=== Section Start ===

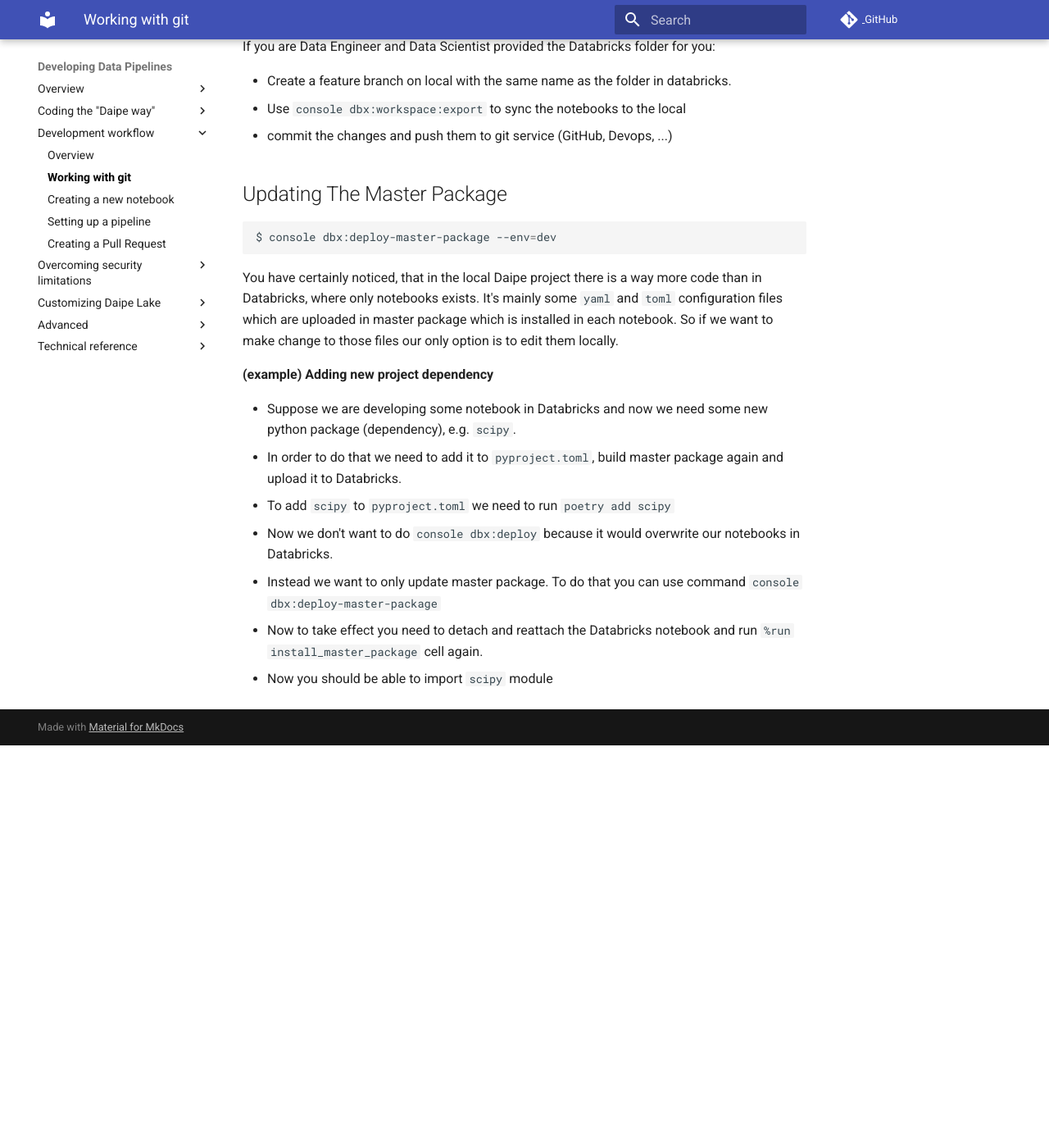
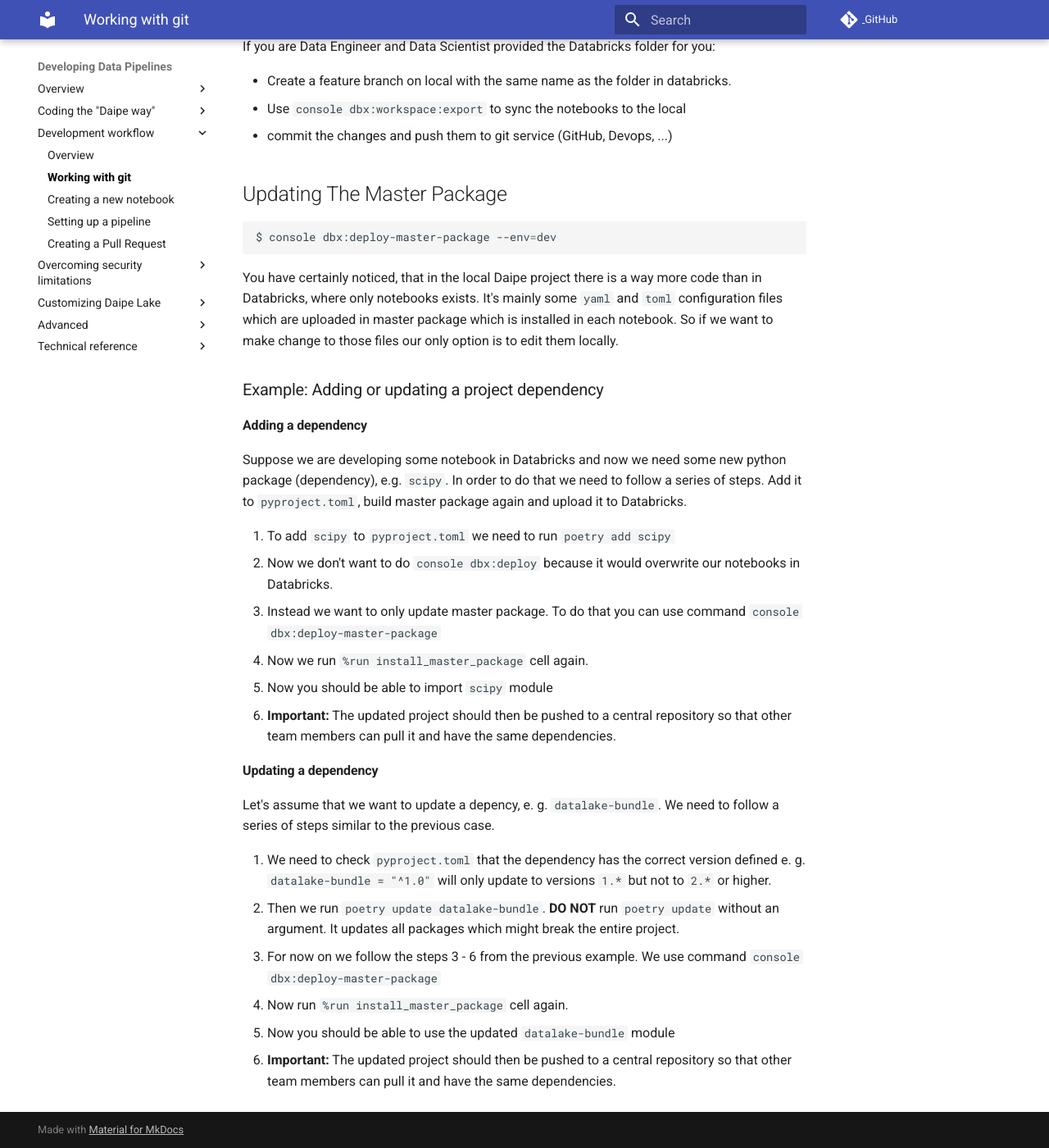
Before and after one commit to daipe-ai/platform-docs, an MkDocs documentation site: the page built from docs/working-with-git.md, in a window 1280 px wide and 1400 px high, scrolled down 1551 px. Shown: the whole window at 82% size. Built offline with MkDocs 1.6.1 and Material for MkDocs 9.7.7, drawn with Linux system fonts in a browser that asks for light colours; comment, search, counter and statistics services are not loaded; before the commit the page ends 2460 px from its top, so only the background shows below that.

Commit message:
Add updating a dependency

```diff
--- a/docs/working-with-git.md
+++ b/docs/working-with-git.md
@@ -63,12 +63,28 @@ $ console dbx:deploy-master-package --env=dev
 
 You have certainly noticed, that in the local Daipe project there is a way more code than in Databricks, where only notebooks exists. It's mainly some `yaml` and `toml` configuration files which are uploaded in master package which is installed in each notebook. So if we want to make change to those files our only option is to edit them locally.
 
-**(example) Adding new project dependency**
+### Example: Adding or updating a project dependency
 
-- Suppose we are developing some notebook in Databricks and now we need some new python package (dependency), e.g. `scipy`.
-- In order to do that we need to add it to `pyproject.toml`, build master package again and upload it to Databricks.
-- To add `scipy` to `pyproject.toml` we need to run `poetry add scipy`
-- Now we don't want to do `console dbx:deploy` because it would overwrite our notebooks in Databricks.
-- Instead we want to only update master package. To do that you can use command `console dbx:deploy-master-package`
-- Now to take effect you need to detach and reattach the Databricks notebook and run `%run install_master_package` cell again.
-- Now you should be able to import `scipy` module
+#### Adding a dependency
+
+Suppose we are developing some notebook in Databricks and now we need some new python package (dependency), e.g. `scipy`.
+In order to do that we need to follow a series of steps.
+Add it to `pyproject.toml`, build master package again and upload it to Databricks.
+
+1. To add `scipy` to `pyproject.toml` we need to run `poetry add scipy`
+1. Now we don't want to do `console dbx:deploy` because it would overwrite our notebooks in Databricks.
+1. Instead we want to only update master package. To do that you can use command `console dbx:deploy-master-package`
+1. Now we run `%run install_master_package` cell again.
+1. Now you should be able to import `scipy` module
+1. __Important:__ The updated project should then be pushed to a central repository so that other team members can pull it and have the same dependencies.
+
+#### Updating a dependency
+
+Let's assume that we want to update a depency, e. g. `datalake-bundle`. We need to follow a series of steps similar to the previous case.
+
+1. We need to check `pyproject.toml` that the dependency has the correct version defined e. g. `datalake-bundle = "^1.0"` will only update to versions `1.*` but not to `2.*` or higher.
+1. Then we run `poetry update datalake-bundle`. __DO NOT__ run `poetry update` without an argument. It updates all packages which might break the entire project.
+1. For now on we follow the steps 3 - 6 from the previous example. We use command `console dbx:deploy-master-package`
+1. Now run `%run install_master_package` cell again.
+1. Now you should be able to use the updated `datalake-bundle` module
+1. __Important:__ The updated project should then be pushed to a central repository so that other team members can pull it and have the same dependencies.
```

=== Section End ===

WHAT IS EXPECTED: Search each line of the data above for "pyproject", and copy the lines where it occurs.

OUTPUT FOR THIS TASK:
-- In order to do that we need to add it to `pyproject.toml`, build master package again and upload it to Databricks.
-- To add `scipy` to `pyproject.toml` we need to run `poetry add scipy`
+Add it to `pyproject.toml`, build master package again and upload it to Databricks.
+1. To add `scipy` to `pyproject.toml` we need to run `poetry add scipy`
+1. We need to check `pyproject.toml` that the dependency has the correct version defined e. g. `datalake-bundle = "^1.0"` will only update to versions `1.*` but not to `2.*` or higher.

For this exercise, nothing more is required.